::: GIVEN DATA :::

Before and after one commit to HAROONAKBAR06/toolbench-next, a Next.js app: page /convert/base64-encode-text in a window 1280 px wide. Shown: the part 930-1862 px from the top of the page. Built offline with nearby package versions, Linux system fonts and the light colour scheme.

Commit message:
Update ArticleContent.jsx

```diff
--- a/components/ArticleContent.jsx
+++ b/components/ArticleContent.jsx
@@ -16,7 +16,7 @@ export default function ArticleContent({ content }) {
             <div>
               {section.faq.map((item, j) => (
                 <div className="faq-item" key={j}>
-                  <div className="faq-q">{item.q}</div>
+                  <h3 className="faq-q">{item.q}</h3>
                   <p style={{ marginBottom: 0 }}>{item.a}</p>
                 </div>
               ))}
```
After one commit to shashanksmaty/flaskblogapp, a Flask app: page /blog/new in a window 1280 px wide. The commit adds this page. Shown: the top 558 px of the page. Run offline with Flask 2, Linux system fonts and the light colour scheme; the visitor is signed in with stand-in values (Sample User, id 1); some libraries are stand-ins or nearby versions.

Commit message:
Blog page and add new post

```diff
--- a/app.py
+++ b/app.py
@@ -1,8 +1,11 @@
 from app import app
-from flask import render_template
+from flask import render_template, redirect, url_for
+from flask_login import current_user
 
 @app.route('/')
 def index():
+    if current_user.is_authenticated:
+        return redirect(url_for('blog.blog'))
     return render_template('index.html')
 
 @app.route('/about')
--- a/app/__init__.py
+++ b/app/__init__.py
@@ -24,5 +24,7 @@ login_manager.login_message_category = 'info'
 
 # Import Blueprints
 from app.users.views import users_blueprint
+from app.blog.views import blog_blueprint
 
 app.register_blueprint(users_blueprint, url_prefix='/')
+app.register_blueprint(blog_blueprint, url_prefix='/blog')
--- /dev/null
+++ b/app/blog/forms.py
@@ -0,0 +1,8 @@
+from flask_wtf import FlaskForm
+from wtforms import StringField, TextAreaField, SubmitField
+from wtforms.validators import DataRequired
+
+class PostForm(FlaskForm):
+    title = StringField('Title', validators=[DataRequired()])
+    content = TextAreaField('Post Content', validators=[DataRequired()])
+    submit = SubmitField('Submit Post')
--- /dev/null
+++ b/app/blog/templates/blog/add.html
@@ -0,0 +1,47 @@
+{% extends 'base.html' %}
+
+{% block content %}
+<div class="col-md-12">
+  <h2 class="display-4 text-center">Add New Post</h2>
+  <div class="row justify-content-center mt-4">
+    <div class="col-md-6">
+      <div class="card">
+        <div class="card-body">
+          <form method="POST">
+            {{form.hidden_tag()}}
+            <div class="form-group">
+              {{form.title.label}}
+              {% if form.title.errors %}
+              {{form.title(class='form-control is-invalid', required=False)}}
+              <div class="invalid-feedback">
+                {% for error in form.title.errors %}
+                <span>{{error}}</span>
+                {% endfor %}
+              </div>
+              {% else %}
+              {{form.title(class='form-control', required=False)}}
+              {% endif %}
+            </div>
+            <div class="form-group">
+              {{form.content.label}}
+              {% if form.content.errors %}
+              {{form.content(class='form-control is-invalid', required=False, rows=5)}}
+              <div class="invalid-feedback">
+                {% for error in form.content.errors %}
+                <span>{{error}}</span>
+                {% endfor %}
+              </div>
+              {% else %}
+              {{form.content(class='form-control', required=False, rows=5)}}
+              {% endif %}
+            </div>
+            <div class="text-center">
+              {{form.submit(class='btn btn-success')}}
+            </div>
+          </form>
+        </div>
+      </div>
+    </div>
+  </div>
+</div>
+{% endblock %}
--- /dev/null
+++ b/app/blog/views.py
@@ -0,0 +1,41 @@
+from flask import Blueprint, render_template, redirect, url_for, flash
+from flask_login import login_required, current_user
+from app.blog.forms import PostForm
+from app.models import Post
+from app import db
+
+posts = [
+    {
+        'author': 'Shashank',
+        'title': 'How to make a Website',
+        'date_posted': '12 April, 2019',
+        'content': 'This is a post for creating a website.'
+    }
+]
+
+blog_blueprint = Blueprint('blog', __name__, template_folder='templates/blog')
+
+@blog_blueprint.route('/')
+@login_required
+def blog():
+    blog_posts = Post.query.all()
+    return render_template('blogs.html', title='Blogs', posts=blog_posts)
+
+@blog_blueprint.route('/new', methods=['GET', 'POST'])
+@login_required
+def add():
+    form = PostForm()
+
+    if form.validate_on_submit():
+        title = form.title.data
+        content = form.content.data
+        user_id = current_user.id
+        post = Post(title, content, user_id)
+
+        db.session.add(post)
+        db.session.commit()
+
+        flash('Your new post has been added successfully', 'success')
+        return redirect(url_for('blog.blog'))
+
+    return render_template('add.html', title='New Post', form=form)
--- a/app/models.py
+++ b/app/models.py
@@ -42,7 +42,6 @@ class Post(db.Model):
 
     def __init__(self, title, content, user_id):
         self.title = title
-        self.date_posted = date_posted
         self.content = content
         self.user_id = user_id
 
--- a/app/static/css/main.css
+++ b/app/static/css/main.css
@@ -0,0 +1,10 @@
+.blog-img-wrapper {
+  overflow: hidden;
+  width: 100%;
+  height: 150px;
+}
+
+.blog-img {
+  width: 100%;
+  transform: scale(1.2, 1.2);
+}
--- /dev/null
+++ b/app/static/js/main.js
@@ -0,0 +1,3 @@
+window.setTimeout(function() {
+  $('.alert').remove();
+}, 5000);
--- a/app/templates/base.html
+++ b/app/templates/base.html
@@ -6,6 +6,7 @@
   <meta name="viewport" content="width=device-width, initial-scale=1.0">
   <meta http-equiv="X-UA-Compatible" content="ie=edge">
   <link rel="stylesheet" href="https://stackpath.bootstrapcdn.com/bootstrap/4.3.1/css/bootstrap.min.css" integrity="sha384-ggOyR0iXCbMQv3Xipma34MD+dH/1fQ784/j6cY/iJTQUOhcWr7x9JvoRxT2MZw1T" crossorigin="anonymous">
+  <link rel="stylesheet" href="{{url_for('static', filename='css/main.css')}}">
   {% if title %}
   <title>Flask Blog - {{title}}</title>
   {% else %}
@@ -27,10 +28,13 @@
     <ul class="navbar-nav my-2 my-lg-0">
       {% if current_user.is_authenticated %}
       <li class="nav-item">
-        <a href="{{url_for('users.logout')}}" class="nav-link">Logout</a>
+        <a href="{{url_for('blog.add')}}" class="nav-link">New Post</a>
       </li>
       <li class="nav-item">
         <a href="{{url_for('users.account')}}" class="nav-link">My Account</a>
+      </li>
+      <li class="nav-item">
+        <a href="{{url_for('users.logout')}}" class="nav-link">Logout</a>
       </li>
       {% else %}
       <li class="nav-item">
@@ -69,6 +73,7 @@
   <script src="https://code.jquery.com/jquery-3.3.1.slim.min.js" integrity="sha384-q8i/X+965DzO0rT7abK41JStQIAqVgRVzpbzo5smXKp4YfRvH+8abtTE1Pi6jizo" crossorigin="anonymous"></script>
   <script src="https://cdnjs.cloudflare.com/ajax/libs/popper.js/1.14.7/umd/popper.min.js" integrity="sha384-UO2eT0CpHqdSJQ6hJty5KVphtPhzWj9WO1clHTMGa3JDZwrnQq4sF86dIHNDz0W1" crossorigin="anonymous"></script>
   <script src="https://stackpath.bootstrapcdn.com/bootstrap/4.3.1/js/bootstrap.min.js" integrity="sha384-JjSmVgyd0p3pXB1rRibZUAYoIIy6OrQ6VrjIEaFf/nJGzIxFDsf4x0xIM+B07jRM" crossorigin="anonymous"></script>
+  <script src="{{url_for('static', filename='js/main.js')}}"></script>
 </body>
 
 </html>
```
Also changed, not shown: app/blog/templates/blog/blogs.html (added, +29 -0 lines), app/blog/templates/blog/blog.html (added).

:::

--- TASK PROMPT ---
Return every line above that contains the word "route".

--- YOUR RESPONSE ---
 @app.route('/')
 @app.route('/about')
+@blog_blueprint.route('/')
+@blog_blueprint.route('/new', methods=['GET', 'POST'])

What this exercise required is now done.